NSFetchedResultsController is a really handy class. Use one of the default Core Data templates in Xcode and you’ll very quickly have a nice list of managed objects in a table view. With a few more lines of code you can get the NSFetchedResultsController to group your objects by sections. You do this by specifying a key-path in the class’s constructor method but there is another step that if overlooked will cause some confusion.

In a sample app I’ve created a food table that lists food in categories.

FetchedResultsController method grouping sections using a key-path:

Screenshot of Food sample app in wrong order.Save and quit the app a few times and you’ll see the objects seem to be in the wrong sections. If you look closer you’ll see that the objects are actually sorted in ascending name order. On looking at the code, it seems this is exactly what we asked the program to do! After some testing it also seems to show up more often if the table is a grouped one.

As per the docs, after you specify a key-path to group each section with you also need to make sure the first sort descriptor is sorting this key-path. Add a sort descriptor and everything will work as expected.

Revised fetchedResultsController method with missing sort descriptor:

Re-ordering Core Data Objects on iOS4

The Core Data framework on the iPhone is incredibly powerful. It’s also incredibly efficient and part of that is because a collection of objects only have the order that you implicitly give them. For example you typically might give an Event object a timestamp and when you pull out all the events you might sort on that timestamp.

The NSFetchedResultsController is the main power house when dealing with such a scenario and is great for the master part of a master/detail data relationship. It’s main purpose is to manage the results returned from a fetch request similar to the above and provide data for a UITableView via delegate methods. It reacts on the model level so if you delete an Event object, the NSFetchedResultsController informs it’s delegate and so updates the UITableView automatically. It’s very clever indeed!

As I found out earlier yesterday, the problem comes when you want to re-order the objects in a user-defined way. Instead of sorting on a timestamp, I wanted the user to be able to specify that one object should occur before the other… I’m working on an app that lets you place waypoints down on a map. Timestamps in waypoints aren’t much use. It’s much more critical that they have a specific order.

After some Googling I came across a useful article on CocoaIsMyGirlfriend. This helped me 90% of the way but I had problems when re-ordering. When you re-order the objects, the UITableView would move cells about seemingly at random. This is because NSFetchedResultsController is model-driven. When you re-order something using the tableview methods the view is already correct (because you’ve dragged and dropped the cell there – it’s a user-driven change) and so when the delegate detects your index changes, it walks all over your view believing the cells to be in their original position.
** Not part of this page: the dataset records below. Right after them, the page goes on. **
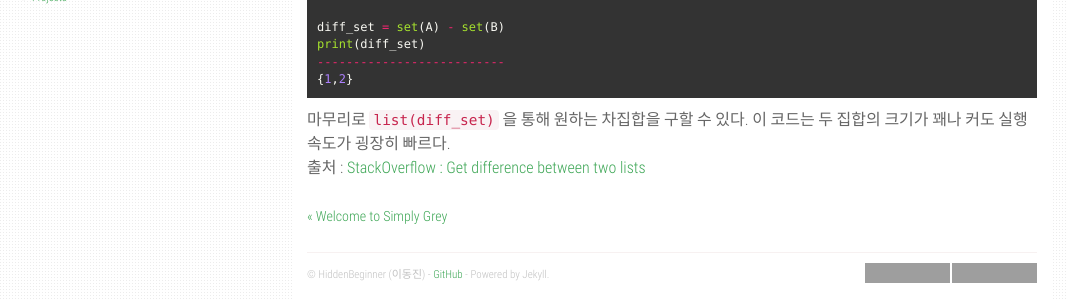
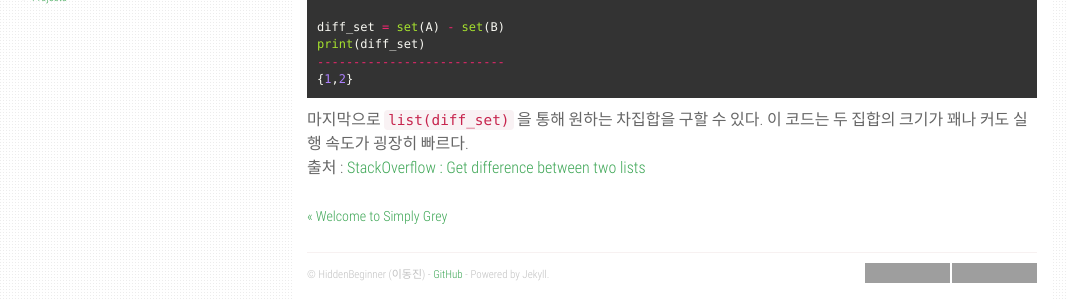
Before and after one commit to agusmakmun/agusmakmun.github.io, a Jekyll site: the page built from _posts/2019-7-15-python-difference-set.markdown, in a window 1280 px wide, cut to the strip 515-815 px from the top of the page. Shown: the whole strip, without its empty margins (63-1131 px from the left). Built offline with Jekyll 4.4.1, drawn with Linux system fonts in a browser that asks for light colours; formulas are drawn with MathJax 3; grey boxes are pictures that could not be loaded.

Commit message:
Update 2019-7-15-python-difference-set.markdown

```diff
--- a/_posts/2019-7-15-python-difference-set.markdown
+++ b/_posts/2019-7-15-python-difference-set.markdown
@@ -34,7 +34,5 @@ print(diff_set)
 {1,2}
 ~~~
 
-마무리로 `list(diff_set)` 을 통해 원하는 차집합을 구할 수 있다. 이 코드는 두 집합의 크기가 꽤나 커도 실행 속도가 굉장히 빠르다.<br/>
+마지막으로 `list(diff_set)` 을 통해 원하는 차집합을 구할 수 있다. 이 코드는 두 집합의 크기가 꽤나 커도 실행 속도가 굉장히 빠르다.<br/>
 출처 : [StackOverflow : Get difference between two lists](https://stackoverflow.com/questions/3462143/get-difference-between-two-lists)
-
-{% if site.disqus-shortname %}{% include disqus.html %}{% endif %}
```
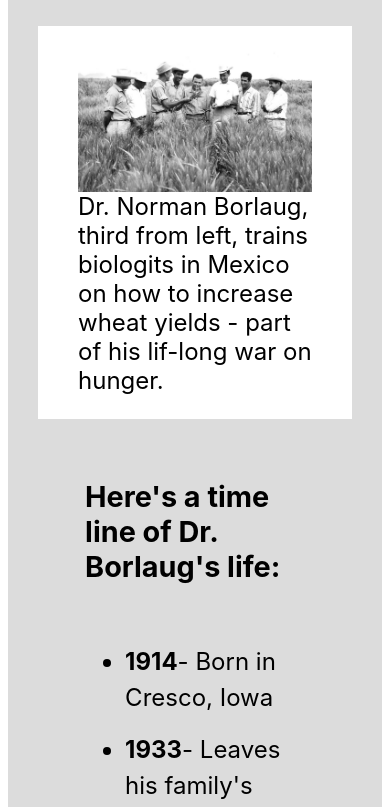
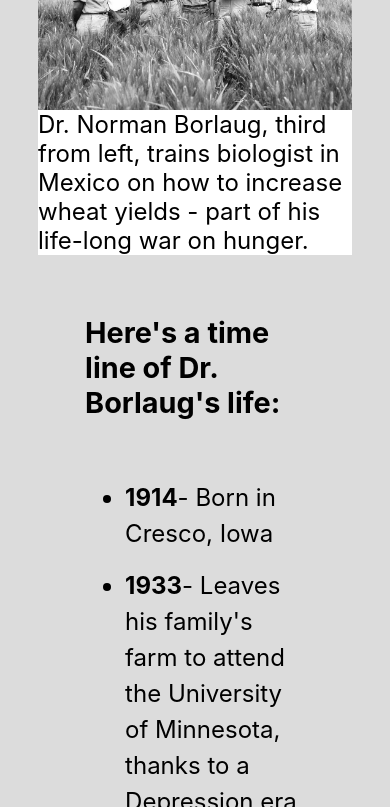
Before and after one commit to amirestes/Tribute_Page, a plain HTML site: page index.html in a window 390 px wide. Shown: the part 667-1474 px from the top of the page. Drawn offline with Linux system fonts and the light colour scheme.

Commit message:
adjust width and add media queries

```diff
--- a/index.html
+++ b/index.html
@@ -18,8 +18,8 @@
             <figure>
                 <img src="img/10613180113_fdf7bcd316_b.jpg" alt="Photo of Dr. Norman Borlaug in a field" id="image">
                 <figcaption id="img-caption">
-                    Dr. Norman Borlaug, third from left, trains biologits in Mexico on how to increase wheat yields -
-                    part of his lif-long war on hunger.
+                    Dr. Norman Borlaug, third from left, trains biologist in Mexico on how to increase wheat yields -
+                    part of his life-long war on hunger.
                 </figcaption>
             </figure>
         </div>
--- a/style.css
+++ b/style.css
@@ -1,10 +1,11 @@
 body {
     font-family: -apple-system, BlinkMacSystemFont, 'Segoe UI', Roboto, Oxygen, Ubuntu, Cantarell, 'Open Sans', 'Helvetica Neue', sans-serif;
     font-size: 1.5em;
+    background-color: #DCDCDC;
 }
 
 h1 {
-    font-size: 4em;
+    font-size: 3em;
     padding: 0;
     margin-bottom: 0;
 }
@@ -25,11 +26,15 @@ span {
 }
 
 img {
-    max-width: 100%;
+    width: 100%;
     display: block;
     height: auto;
     margin: 0 auto;
     }
+
+figure {
+    margin: 0;
+}
 
 #img-div {
     display: flex;
@@ -71,3 +76,16 @@ blockquote {
     margin: 0 auto 50px auto;
     text-align: left;
     max-width: 545px;
+}
+
+@media only screen and (min-width: 768px) {
+    h1 {
+        font-size: 4em;
+        padding: 0;
+        margin-bottom: 0;
+    }
+}
+
+@media only screen and (min-width: 1200px) {
+
+}
```
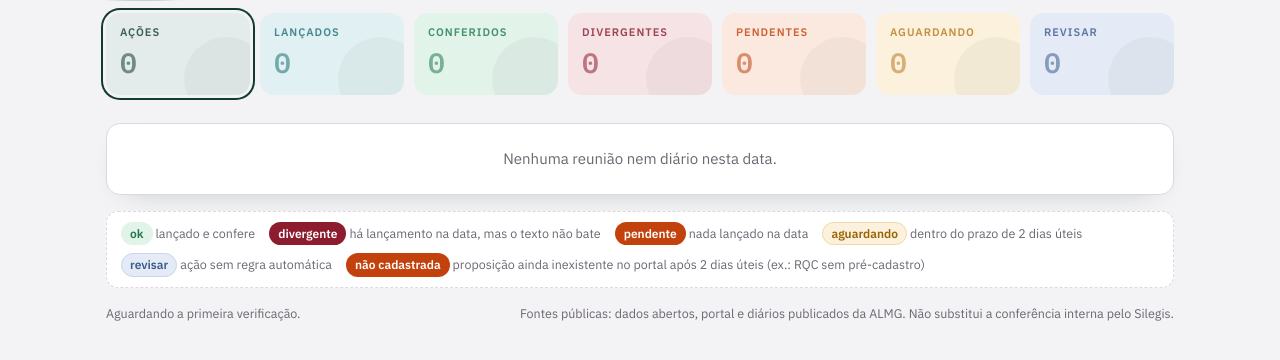
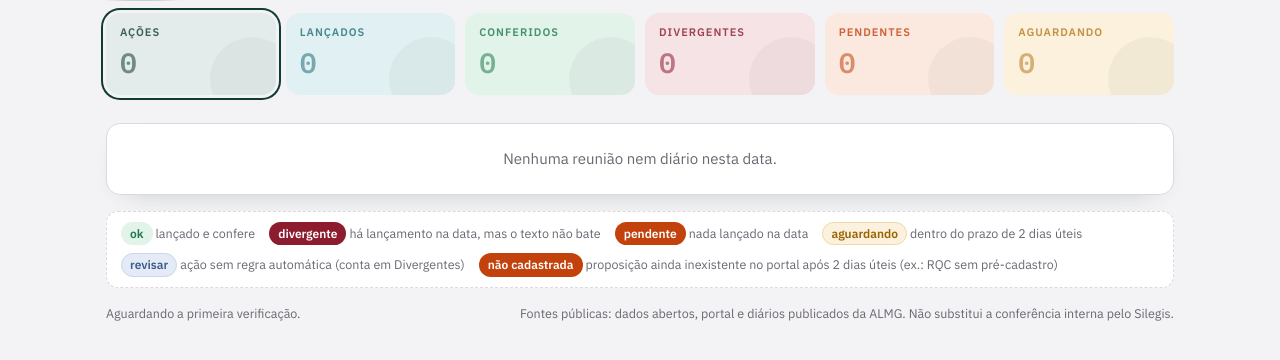
Before and after one commit to diogocascimiro/mate, a website: page index.html in a window 1280 px wide. Shown: the part 222-582 px from the top of the page. Drawn offline with nearby package versions, Linux system fonts and the light colour scheme; no server answers.

Commit message:
Update index.html

```diff
--- a/index.html
+++ b/index.html
@@ -45,8 +45,8 @@ input[type=date],select{padding:6px 8px;border:1px solid var(--line);border-radi
 .day.sel{border-color:var(--accent);box-shadow:inset 0 0 0 1px var(--accent)}
 .day b{font-family:var(--fm);font-size:13px}.day small{font-size:11px;color:var(--muted)}
 .dots{display:flex;gap:3px}.dots i{width:7px;height:7px;border-radius:50%}
-.summary{display:grid;grid-template-columns:repeat(7,1fr);gap:1px;background:var(--line);border:1px solid var(--line);border-radius:14px;overflow:hidden}
-@media (max-width:900px){.summary{grid-template-columns:repeat(4,1fr)}}@media (max-width:560px){.summary{grid-template-columns:repeat(2,1fr)}}
+.summary{display:grid;grid-template-columns:repeat(6,1fr);gap:1px;background:var(--line);border:1px solid var(--line);border-radius:14px;overflow:hidden}
+@media (max-width:900px){.summary{grid-template-columns:repeat(3,1fr)}}@media (max-width:560px){.summary{grid-template-columns:repeat(2,1fr)}}
 .stat{background:var(--paper);padding:12px 14px;display:grid;gap:2px;cursor:pointer;border:0;text-align:left;border-radius:0}
 .stat.on{background:var(--soft)}
 .stat .k{font-size:11px;letter-spacing:.08em;text-transform:uppercase;color:var(--muted);font-weight:600}
@@ -207,7 +207,7 @@ table.grade tr.edc a{color:inherit}
 <span><span class="pill s-divergente">divergente</span> há lançamento na data, mas o texto não bate</span>
 <span><span class="pill s-pendente">pendente</span> nada lançado na data</span>
 <span><span class="pill s-aguardando">aguardando</span> dentro do prazo de 2 dias úteis</span>
-<span><span class="pill s-revisar">revisar</span> ação sem regra automática</span>
+<span><span class="pill s-revisar">revisar</span> ação sem regra automática (conta em Divergentes)</span>
 <span><span class="pill s-nao_cadastrada">não cadastrada</span> proposição ainda inexistente no portal após 2 dias úteis (ex.: RQC sem pré-cadastro)</span>
 </div>
 <footer><span id="rodadaInfo"></span><span>Fontes públicas: dados abertos, portal e diários publicados da ALMG. Não substitui a conferência interna pelo Silegis.</span></footer>
@@ -215,7 +215,7 @@ table.grade tr.edc a{color:inherit}
 <script>
 (() => {
 const $ = id => document.getElementById(id);
-const ST = [["todos","Ações"],["lancados","Lançados"],["ok","Conferidos"],["divergente","Divergentes"],["pendente","Pendentes"],["aguardando","Aguardando"],["revisar","Revisar"]];
+const ST = [["todos","Ações"],["lancados","Lançados"],["ok","Conferidos"],["divergente","Divergentes"],["pendente","Pendentes"],["aguardando","Aguardando"]];
 const COR = { ok:"var(--ok)", divergente:"var(--bad)", pendente:"var(--bad)", nao_cadastrada:"var(--bad)", aguardando:"var(--warn)", revisar:"var(--info)", novo:"var(--muted)" };
 const LBL = { ok:"ok", divergente:"divergente", pendente:"pendente", nao_cadastrada:"não cadastrada", aguardando:"aguardando", revisar:"revisar", silegis:"via Silegis", pre_cadastro:"pré-cadastro", novo:"na fila" };
 const hoje = new Date(Date.now() - 3*3600e3).toISOString().slice(0,10);
@@ -271,7 +271,7 @@ function renderDays(){
     const b = el("button", "day" + (d === sel ? " sel" : ""));
     b.append(el("small", null, wd(d)), el("b", null, fmtD(d)));
     const dots = el("span", "dots"); const s = by[d] || {};
-    const prob = (s.divergente || 0) + (s.pendente || 0) + (s.nao_cadastrada || 0), esp = (s.aguardando || 0) + (s.revisar || 0);
+    const prob = (s.divergente || 0) + (s.pendente || 0) + (s.nao_cadastrada || 0) + (s.revisar || 0), esp = (s.aguardando || 0);
     if (prob) { const x = el("i", "dp", String(prob)); x.title = prob + " com problema"; dots.appendChild(x); }
     if (esp) { const x = el("i", "de", String(esp)); x.title = esp + " aguardando ou a revisar"; dots.appendChild(x); }
     if (prob) b.classList.add("tem-prob");
@@ -285,7 +285,7 @@ function render(){
   const itsD = diarios.flatMap(d => d.itens);
   const ocorreu = new Set((dia ? dia.reunioes : []).filter(r => r.ocorrida === "S").map(r => r.id));   // só reuniões com resultado publicado
   const its = (dia ? dia.itens : []).filter(i => i.acao !== "Designação de relatoria" && ocorreu.has(i.reuniao_id)).concat(itsD);
-  const cnt = { todos: its.length }; its.forEach(i => { const k = i.status === "nao_cadastrada" ? "pendente" : i.status; cnt[k] = (cnt[k] || 0) + 1; if (i.status === "ok" || i.status === "divergente") cnt.lancados = (cnt.lancados || 0) + 1; });
+  const cnt = { todos: its.length }; its.forEach(i => { const k = i.status === "nao_cadastrada" ? "pendente" : i.status === "revisar" ? "divergente" : i.status; cnt[k] = (cnt[k] || 0) + 1; if (i.status === "ok" || i.status === "divergente") cnt.lancados = (cnt.lancados || 0) + 1; });
   const sm = $("summary"); sm.textContent = "";
   for (const [k, l] of ST) {
     const b = el("button", "stat" + (filtro === k ? " on" : "")); b.type = "button";
@@ -297,7 +297,7 @@ function render(){
   const list = $("list"); list.textContent = "";
   const reun = dia ? dia.reunioes : [];
   if (!reun.length && !diarios.length) { list.appendChild(el("div", "card empty", "Nenhuma reunião nem diário nesta data.")); return; }
-  const passa = i => filtro === "todos" || i.status === filtro || (filtro === "pendente" && i.status === "nao_cadastrada") || (filtro === "lancados" && (i.status === "ok" || i.status === "divergente"));
+  const passa = i => filtro === "todos" || i.status === filtro || (filtro === "pendente" && i.status === "nao_cadastrada") || (filtro === "divergente" && i.status === "revisar") || (filtro === "lancados" && (i.status === "ok" || i.status === "divergente"));
   const ORD = ["divergente","pendente","nao_cadastrada","aguardando","revisar","silegis","pre_cadastro","novo","ok"];
   const card = el("section", "card"); const box = el("div", "tablebox"); const t = el("table", "grade");
   let mostradas = 0;
```
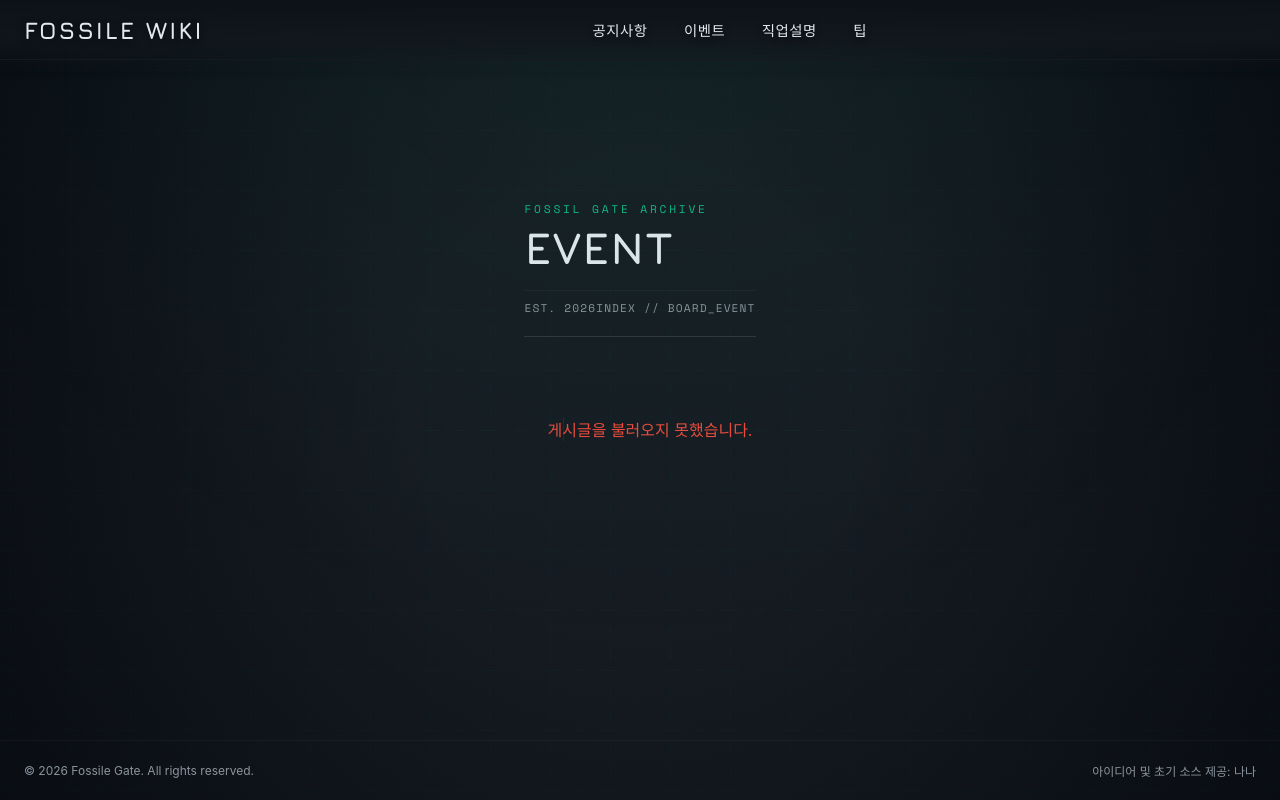
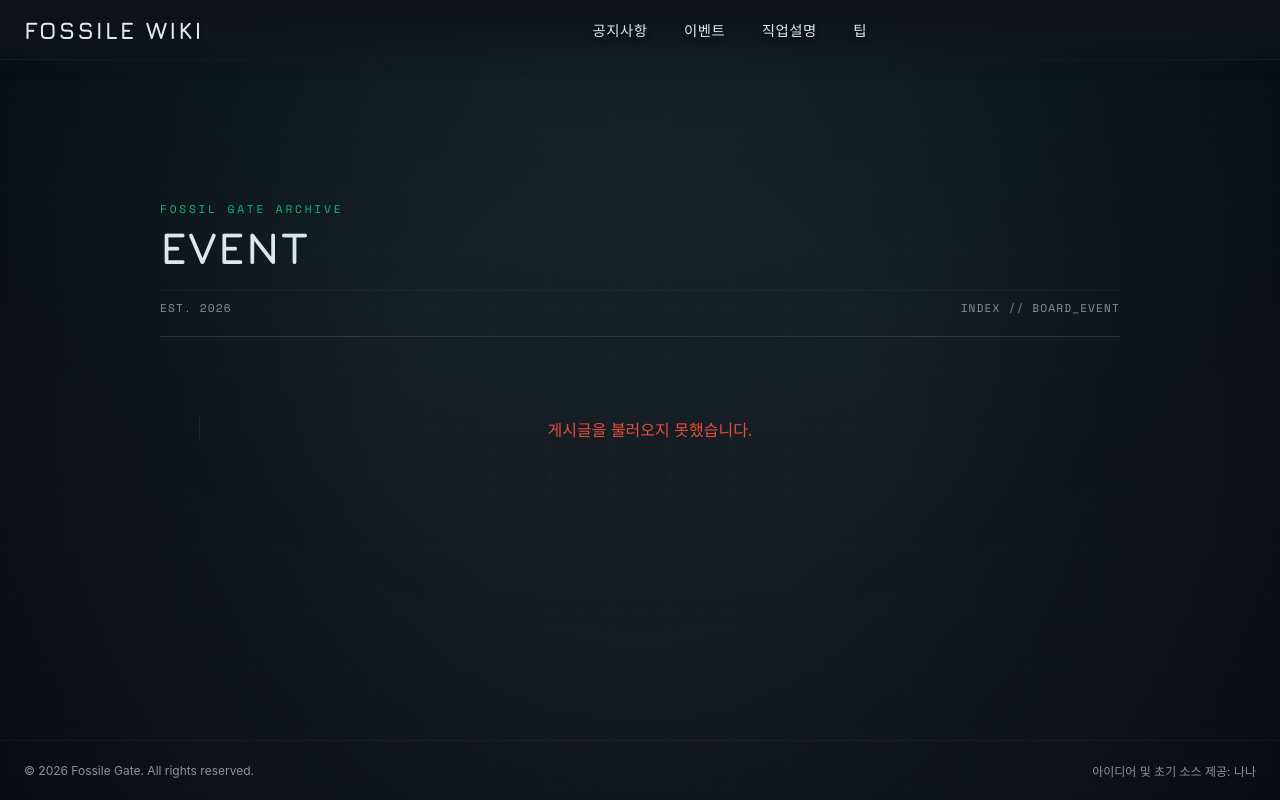
Before and after one commit to mmmphyun/rpg_sync_project, a Python web app: template src/web/templates/board.html in a window 1280 px wide. Run offline with Jinja, Linux system fonts and the light colour scheme; the template is opened without the code that fills it, so the values that code supplies are empty; some libraries are stand-ins or nearby versions; some web fonts are replaced.

Commit message:
fix(web): 공지 및 이벤트 페이지 요소 크기 설정

```diff
--- a/public/board.css
+++ b/public/board.css
@@ -4,6 +4,14 @@
 .inner-scroll { overflow-y: auto; }
 .inner-scroll::-webkit-scrollbar { width: 6px; }
 .inner-scroll::-webkit-scrollbar-thumb { background: rgba(255, 255, 255, 0.1); border-radius: 0px; }
+.content-container {
+    max-width: 1000px;
+    width: 100%;
+    margin: 0 auto;
+    padding: 40px 20px;
+    display: flex;
+    flex-direction: column;
+}
 
 body {
     overflow-y: auto !important;
--- a/src/web/templates/board.html
+++ b/src/web/templates/board.html
@@ -11,7 +11,7 @@
 {% block content %}
 <div class="header-blur-backdrop"></div>
 <div class="bg-glow"></div>
-<div class="content-container" style="max-width: 1000px; margin: 0 auto; padding: 40px 20px; display: flex; flex-direction: column;">
+<div class="content-container">
 
     <div class="editorial-header">
         <div class="editorial-title-container">
```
The trick is to ‘disable’ the UI updates with a boolean in your delegate methods. Set the boolean just before your re-indexing and unset it afterwards.

For an example, see this stack overflow link on re-ordering.

Also have a look at what the Apple docs say on user-driven updates on the NSFetchedResultsController.